Some of these include working for six months to stage a shadow puppet show in the middle of a woods for one night only, animating and performing in the same woods two years later (another six months) with our newly written follow up story…for one night only, wood carving, weird and wonderful photography, music workshops, pottery, gate weaving (yes, you read that right) and my own power-hose murals.
So yeah, after going on last month about never having to draw straight lines, I found myself doing a job that consisted of quite a healthy dose of the aforementioned! I stand corrected. Luckily, nobody listens to me anyway so I presume I’ve gotten away with it.
The task in hand was pin-striping and lettering a vintage lorry that had been lovingly restored to it’s former glory. Sean and Martin, the two men who have brought it back to life have pulled all the stops out. Nothing has been missed in the restoration. Every little part and decal is as it was when the lorry left the factory sometime between 1974 and ’76. All I had to do was swan in and put the finishing touches to it and not, under any circumstances, undo all their hard work! If I said I didn’t feel a tiny amount of pressure I’d be lying through my teeth and I wouldn’t lie to you. Not to you. Thankfully the results are good and I came out with all my teeth, in which to lie through if I see fit but not to you.
Next up, I had to paint the windows of ‘Geraldine’s Home Bakery’. The smell in that place would make you weak at the knees. As I was painting cakes and buns on the glass, I was slightly hovering on the aromas of caramel slices, cream puffs and scones. Geraldine’s fatal mistake was allowing me anything I wanted at tea time. “Help yourself,” she said…I did. Ah, I’m sure she built her supply back up over the next few days.

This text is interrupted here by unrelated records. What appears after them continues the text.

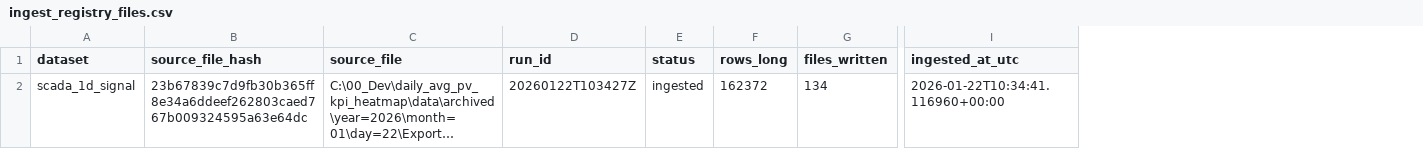
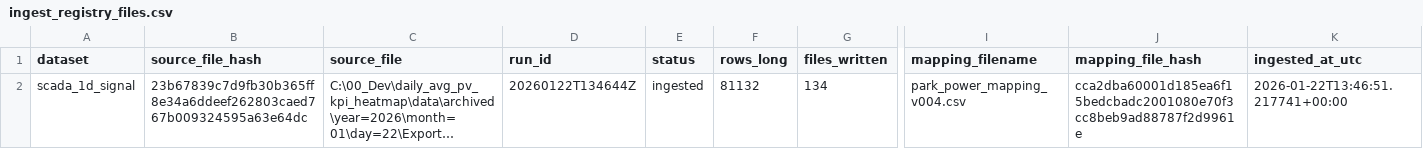
Before and after one commit to steliosvliaros/daily_avg_pv_kpi_heatmap, a CSV file: bronze/_ops/ingest_registry_files.csv, drawn as a sheet; only a part is shown, gaps mark what is left out; long unchanged cells end in …; addresses are those after the commit; the diff names each change by its address in the sheet, - before the commit and + after, or states it on an @@ line.

Commit message:
Refactor PVGIS heatmap notebook and bronze ingestion logic
- Updated execution counts and output messages in the Jupyter notebook for versioning consistency.
- Enhanced the mapping versioning system to reflect the latest changes in the CSV file naming.
- Improved the data ingestion process by reading parquet files individually and concatenating them to handle schema mismatches.
- Added sample validation to ensure correct separation of capacity and signal names in the ingested data.
- Modified regex patterns in the bronze ingestion script to accommodate new column naming conventions.
- Created unit tests for regex extraction logic to validate the parsing of park, capacity, measurement, and unit from column names.

```diff
--- a/bronze/_ops/ingest_registry_files.csv
+++ b/bronze/_ops/ingest_registry_files.csv
+column I (mapping_filename), row 2: park_power_mapping_v004.csv
+column J (mapping_file_hash), row 2: cca2dba60001d185ea6f15bedcbadc2001080e70f3cc8beb9ad88787f2d9961e
-D2 (run_id): 20260122T103427Z
+D2 (run_id): 20260122T134644Z
-F2 (rows_long): 162372
+F2 (rows_long): 81132
-K2 (ingested_at_utc): 2026-01-22T10:34:41.116960+00:00
+K2 (ingested_at_utc): 2026-01-22T13:46:51.217741+00:00
```
Also changed, not shown: 10 other files.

At the moment I’m sketching out some ideas for my next big project. These past two years I’ve been sporadically out and about, combing the countryside for dirty walls. Not just any walls, they have to be unpainted but plastered and with a good layer of ground in dirt, the blacker the better. Once I find a suitable one, I take a power-hose to it and, rather than clean them up which I’m sure anyone would thank me for, I create a mural. I cut away at the dirt and use the dark and light areas to form an image. A really dirty wall will even allow me to shade the picture to varying degrees. I love getting stuck into one of those.